How To Choose A Multivitamin


Choosing a multivitamin can be a daunting task even for those of us that are really nutritionally savvy. There are tons of options and lots of misinformation. You may think that you eat a balanced diet so may not need supplements but did you know that in 2002 the American Medical Association began recommending a daily multivitamin for everyone? They studied the relationship between disease and vitamin intake for nearly 40 years’ worth of data and found that lower levels of vitamins correlated with a variety of chronic disease risks including cancer and heart disease.   The following information will help you make smarter choices when picking out a brand and formulation for you and your loved ones.

Different supplements are helpful for different life stages so it’s important to know what you really need. For example, a pre-menopausal woman would benefit from iron where a man or post-menopausal woman wouldn’t. That said, the FDA doesn’t regulate most claims, so a claim of senior formula, advanced, or complete for example does not mean the same thing from brand to brand.

Brands differ not only in the formulation of nutrients in terms of form and concentration, but they also vary in terms of additional ingredients.   Some will contain milk, wheat, soy and yeast which are important to note if you have food allergies or sensitivities. Other common unexpected ingredients are disintegrating agents which swell when wet to aid in tablet or capsule disintegration, flow agents like oils or waxes to facilitate the movement of the supplement through machinery and coating to ease swallowing. The most commonly sold supplement in the United States has hydrogenated palm oil and polyethylene glycol in it.   Reading the label is the only way to know what you are putting in your body.

When choosing a brand I look for as many optimal bioavailable forms of vitamins and minerals possible for the price. You should also consider dose (one time a day versus 4 times a day) and form. If you can’t swallow pills look for liquid forms; remembering to take your vitamin and not loathing the experience makes all the difference in the world towards your compliance.

A good multivitamin will contain approximately 100% of the daily value for thiamin (B1), riboflavin (B2), niacin (B3), pyridoxine (B6), B12 and folate. Choose a formulation with relatively equal percentages of B6, B12 and folate (as oppose to 50% of one and 4000% of another) as they are all required for the formulation of methionine.   The most bioavailable source for B6 is Pyridoxal-5-Phosphate (P5P) and for B12 it’s methylcobalamin.  For folate, look for folate and not for folic acid; they are not the same.  Folic acid is a synthetic variant and will block the natural folate receptors on the cell.

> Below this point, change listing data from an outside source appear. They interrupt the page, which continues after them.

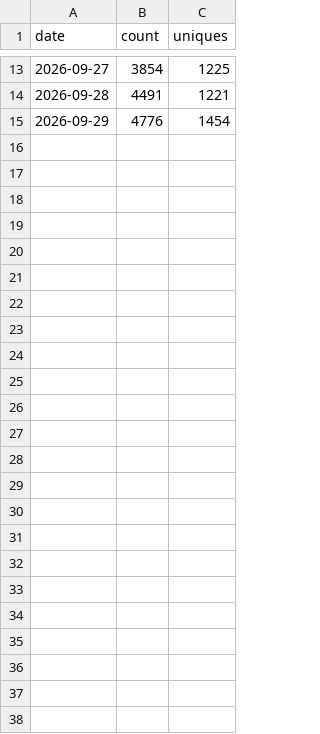
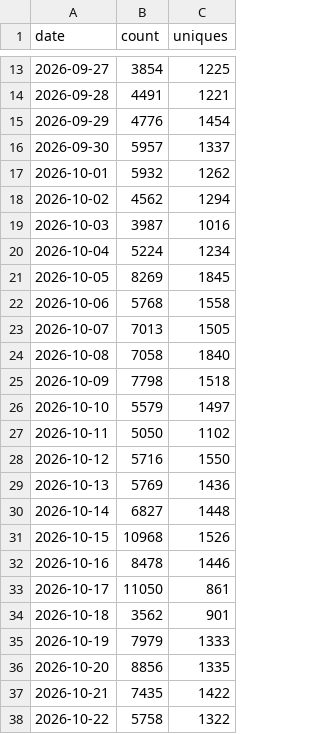
Before and after one commit to testcontainers/testcontainers-go, a CSV file: docs/usage-metrics/clones.csv, drawn as a sheet; only a part is shown, gaps mark what is left out; the diff names each change by its address in the sheet, - before the commit and + after, or states it on an @@ line.

```diff
--- a/docs/usage-metrics/clones.csv
+++ b/docs/usage-metrics/clones.csv
+row 16: 2026-09-30 | 5957 | 1337
+row 17: 2026-10-01 | 5932 | 1262
+row 18: 2026-10-02 | 4562 | 1294
+row 19: 2026-10-03 | 3987 | 1016
+row 20: 2026-10-04 | 5224 | 1234
+row 21: 2026-10-05 | 8269 | 1845
+row 22: 2026-10-06 | 5768 | 1558
+row 23: 2026-10-07 | 7013 | 1505
+row 24: 2026-10-08 | 7058 | 1840
+row 25: 2026-10-09 | 7798 | 1518
+row 26: 2026-10-10 | 5579 | 1497
+row 27: 2026-10-11 | 5050 | 1102
+row 28: 2026-10-12 | 5716 | 1550
+row 29: 2026-10-13 | 5769 | 1436
+row 30: 2026-10-14 | 6827 | 1448
+row 31: 2026-10-15 | 10968 | 1526
+row 32: 2026-10-16 | 8478 | 1446
+row 33: 2026-10-17 | 11050 | 861
+row 34: 2026-10-18 | 3562 | 901
+row 35: 2026-10-19 | 7979 | 1333
+row 36: 2026-10-20 | 8856 | 1335
+row 37: 2026-10-21 | 7435 | 1422
+row 38: 2026-10-22 | 5758 | 1322
```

For vitamin A look for water soluble beta carotene as opposed to fat soluble retinal or retinal so that your body can absorb what it needs. Mass doses of Vitamin A as retinal or retinol (often called vitamin A palmitate or acetate) are linked to weaker bones, liver abnormalities, birth defects and lung cancer in smokers.   The best formulation for vitamin E is D-alpha-tocopherol or mixed tocopherols (tocotrienols).   The synthetic form of vitamin E, the DL form, does not provide the same benefits as the natural form.   The best way to get vitamin D is through sunshine. Natural sunlight activates two water soluble sulfur based chemicals in our skin that are not available through supplementation, but if you need to supplement look for D3 or cholecalciferol.   Vitamin D creates vitamin K2-dependent proteins to move calcium into your bones so look for K2 or menaquinone in your supplements.

For strong bones, as said you need vitamin D and K, but you also need protein, phosphorus, magnesium, potassium, vitamin C, zinc, boron, copper, silica and more! Don’t just take calcium, look for supplements (and food sources) that are rich in all of the above. Calcium is best in the citrate or malate form, but better is to get what you need from food. If you take a calcium supplement take it separately from your iron supplement as it competes for absorption. Also take calcium with meals. Magnesium glycinate is a chelated form of magnesium that tends to provide the highest levels of absorption and bioavailability but is also the most expensive of the options available. The most bioavailable forms of iron are iron fumarate or iron malate.

Other important supplements are pre and pro biotics and omega-3 fatty acids. I’ll have to leave that topic for another day so that your brain doesn’t explode.   Remember supplements are exactly that; supplements. Meant to add to and fill out a diverse and healthy whole foods diet.